YOUR TASK »
Pick every line out of the entries below that holds the string "function", and report them.

GIVEN DATA »

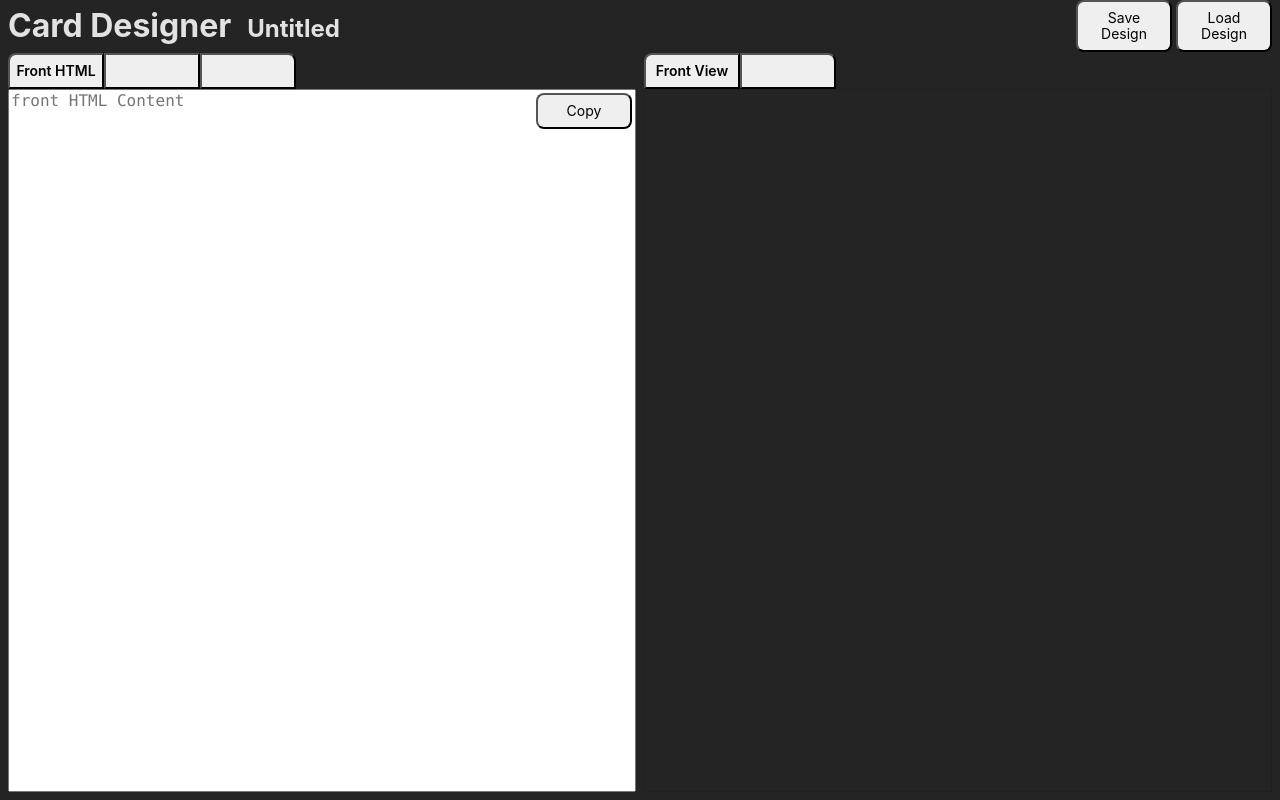
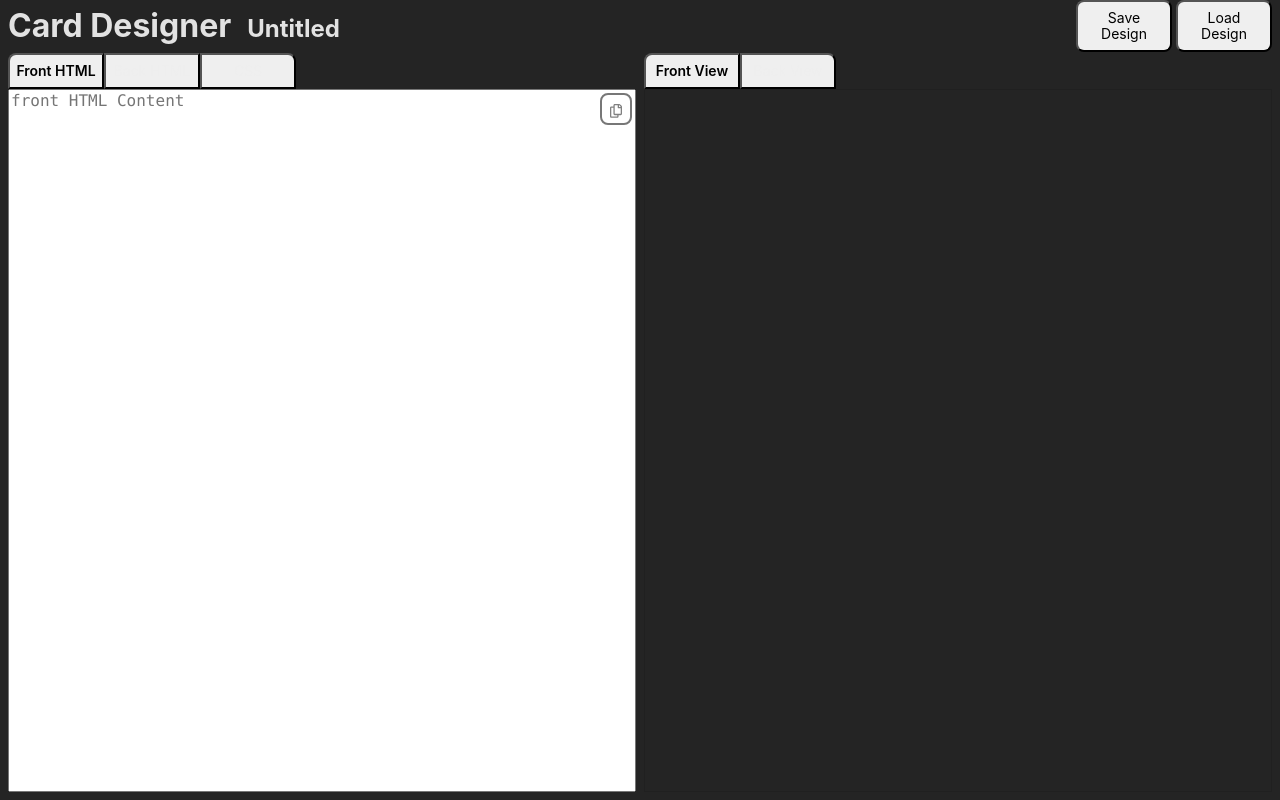
Before and after one commit to avidrucker/anki-card-test-1, a React (Vite) app: page / in a window 1280 px wide. Built offline with nearby package versions, Linux system fonts and the light colour scheme.

Commit message:
feat svg icon for copy btn

```diff
--- a/src/App.jsx
+++ b/src/App.jsx
@@ -3,11 +3,16 @@ import './App.css'
 
 const STYLE_SHEET_2 = 1;  // Index of the second style sheet in the document
 
-const MENU_BTN_STYLE = "f6 link dim br3 w35 pv2 ml1 dib"
-const BTN_STYLE = "f6 link dim br3 w35 pv2 dib";
+const MENU_BTN_STYLE = "f6 link dim br3 w35 pv2 ml1 dib pointer"
+const BTN_STYLE = "f6 link dim br3 w35 pv2 dib pointer";
+const BTN_STYLE_GLASS = "link ba b--gray bw1 br3 dib pa2 w2 h2 bg-transparent pointer";
 const ACTIVE_BTN_STYLE = "fw6";
 const INACTIVE_BTN_STYLE = "light-gray";
 const CARD_STYLE = "ba b--black-10";
+
+// <!-- Font Awesome Free 5.15.4 by @fontawesome - https://fontawesome.com License - https://fontawesome.com/license/free (Icons: CC BY 4.0, Fonts: SIL OFL 1.1, Code: MIT License) -->
+const copyIcon = <svg xmlns="http://www.w3.org/2000/svg" fill="gray" viewBox="0 0 448 512"><path d="M433.941 65.941l-51.882-51.882A48 48 0 0 0 348.118 0H176c-26.51 0-48 21.49-48 48v48H48c-26.51 0-48 21.49-48 48v320c0 26.51 21.49 48 48 48h224c26.51 0 48-21.49 48-48v-48h80c26.51 0 48-21.49 48-48V99.882a48 48 0 0 0-14.059-33.941zM266 464H54a6 6 0 0 1-6-6V150a6 6 0 0 1 6-6h74v224c0 26.51 21.49 48 48 48h96v42a6 6 0 0 1-6 6zm128-96H182a6 6 0 0 1-6-6V54a6 6 0 0 1 6-6h106v88c0 13.255 10.745 24 24 24h88v202a6 6 0 0 1-6 6zm6-256h-64V48h9.632c1.591 0 3.117.632 4.243 1.757l48.368 48.368a6 6 0 0 1 1.757 4.243V112z"/></svg>;
+const checkIcon = <svg xmlns="http://www.w3.org/2000/svg" fill="gray" viewBox="0 0 512 512"><path d="M173.898 439.404l-166.4-166.4c-9.997-9.997-9.997-26.206 0-36.204l36.203-36.204c9.997-9.998 26.207-9.998 36.204 0L192 312.69 432.095 72.596c9.997-9.997 26.207-9.997 36.204 0l36.203 36.204c9.997 9.997 9.997 26.206 0 36.204l-294.4 294.401c-9.998 9.997-26.207 9.997-36.204-.001z"/></svg>
 
 function App() {
   const [frontHtml, setFrontHtml] = useState('');
@@ -246,8 +251,9 @@ function App() {
           </div>
           <div className="relative w-100 flex-auto flex flex-column">
             <button onClick={copyToClipboard}
-                className={`absolute top-0 right-0 mt1 mr1 ${BTN_STYLE}`}>
-                  {copied ? "Copied!" : "Copy"}
+              title={copied ? "Copied!" : "Copy"}
+              className={`absolute top-0 right-0 mt1 mr1 ${BTN_STYLE_GLASS}`}>
+                  {copied ? checkIcon : copyIcon}
             </button>
             <textarea
               className="code w-100 flex-auto resize-none"
```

WRITTEN SOLUTION »
 function App() {
@@ -246,8 +251,9 @@ function App() {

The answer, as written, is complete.